HAVING walked from Penguin at the top of Tasmania, to the bottom of the Overland Track it was time to tackle the Frenchmans Cap Track. Day 1 starts with a 29km shuttle bus drive from Derwent Bridge to the trailhead on the Lyell Highway. As we walked across the swing bridge over the Franklin River we noticed that the previous day’s rain had swollen the river significantly. This put in doubt our ability to ford the river in three day’s time at Irenabyss downstream. The high water level on the South Loddon River confirmed these fears. The walk to Lake Vera hut was about 15km with 787m of ascent, so we got a good sweat up along the trail. Day 2 involved an ascent over Barron Pass, which neither Shannon or…

9 min.
ghosts of the bush

SOME say the hike up Mount Superbus to reach the wreck of a Lincoln Bomber is haunted. It’s certainly a difficult trek and there’s an eerie feeling being surrounded by the thick vines and near impenetrable forest. The mountain seems to place obstacles every time a new hiker sets out to look for the wreck. We tried, we searched, we found it and we think some of those beliefs may be true. The hollow fuselage of the plane dominates the landscape. Twisted metal remains strung in trees and litters the forest floor, becoming one with the mountainside amid moss and fallen leaves. It’s as if the mountain is protecting the wreck by hugging the remains with its vines and overgrown trees, stopping it from sliding any further down the 60º incline.…

9 min.
whales, wine and wildflowers

GENE Hardy emerges from the underwater limestone ledge, a mask-and-snorkel-wearing hunter with a spiny crimson West Australian crayfish gripped in his gloved hand.
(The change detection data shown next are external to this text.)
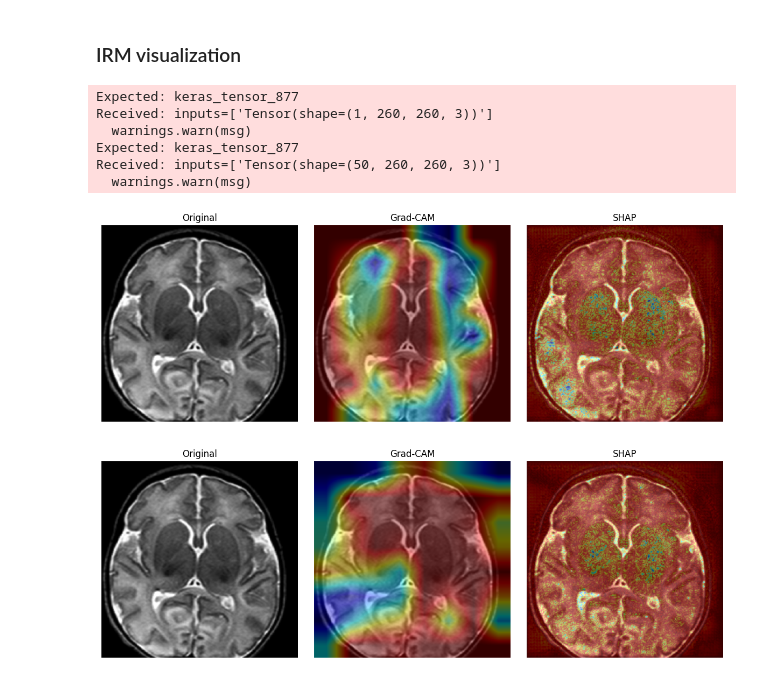
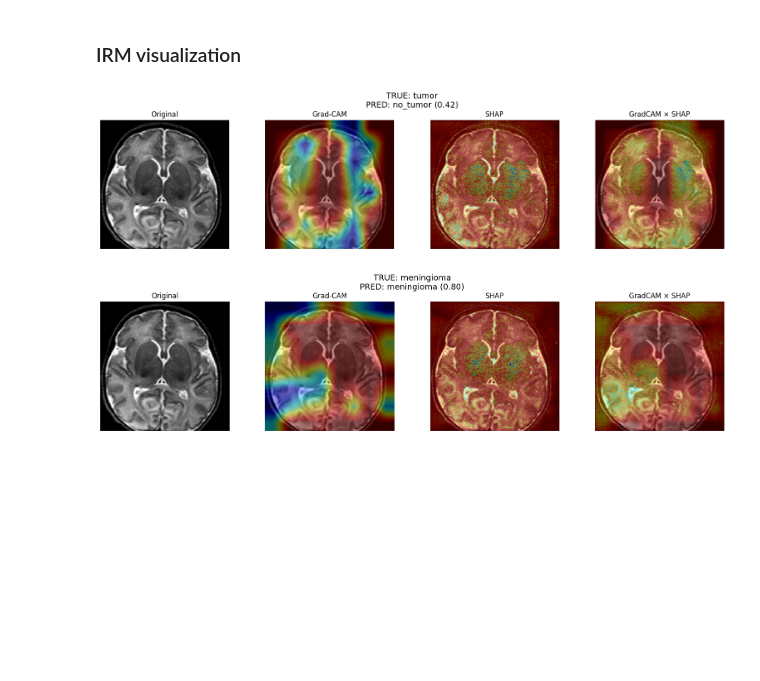
Before and after one commit to Jeremy-Duval-PhD/Brain_Tumor_MRI_Dataset, a Jupyter notebook: notebooks/Modeling.ipynb, the cells around one changed output. Saved outputs shown, nothing was run; the diff lists cells and outputs as text; code cells hidden in the pictures; blank space fills up the shorter version.

Commit message:
Adding grad-cam x shap visualization

```diff
--- a/notebooks/Modeling.ipynb
+++ b/notebooks/Modeling.ipynb
@@ -1881,3 +1912,24 @@ def normalize_for_display(img):
+# %%
+def get_type_explainer(model, background_images, pred_class):
+
+    if pred_class in type_explainers_cache:
+        return type_explainers_cache[pred_class]
+
+    type_class_model = tf.keras.Model(
+        inputs=model.input,
+        outputs=tf.keras.layers.Lambda(
+            lambda x: x[:, pred_class:pred_class+1]
+        )(model.get_layer("tumor_type").output)
+    )
+
+    explainer = shap.GradientExplainer(
+        type_class_model,
+        background_images
+    )
+
+    type_explainers_cache[pred_class] = explainer
+
+    return explainer
 # %%
 def visualize_explanations(
     model,
@@ -1963,25 +2053,23 @@ def visualize_explanations(
 # %%
 visualize_explanations(
     model,
     test_images[0],
     background_images,
     explainer_presence,
-    head="tumor_presence"
+    head="tumor_presence",
+    true_label=1,
+    classes=["no_tumor", "tumor"]
 )
 # %% [output]
-Expected: keras_tensor_877
-Received: inputs=['Tensor(shape=(1, 260, 260, 3))']
-  warnings.warn(msg)
-Expected: keras_tensor_877
-Received: inputs=['Tensor(shape=(50, 260, 260, 3))']
-  warnings.warn(msg)
-[figure, old version]
+[figure, new version]
 # %%
 visualize_explanations(
     model,
     test_images[0],
     background_images,
-    head="tumor_type"
+    head="tumor_type",
+    true_label=2,
+    classes=CLASSES
 )
 # %% [output]
-[figure, old version]
+[figure, new version]
```
Also changed, not shown: parts of 3 cells of this notebook, 1 other file.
And that’s when he sees the great white shark. “A big one, 10 metres away, and it scared the crap out of me,” enthuses Gene, the founder of Cape To Cape Explorer Tours (CCET), a Margaret River-based company with 11 years specialising in hiking adventures on the Cape to Cape Track, which is embedded in Leeuwin-Naturaliste NP of WA’s rugged southwest. “I swam so fast I just about walked on water!” We’re perched on a granite boulder after a swim in a gorgeous coastal rock pool named The Aquarium for its effervescent water and teeming fish. It’s day two of an 8-day guided hike traversing the 124km coastal and…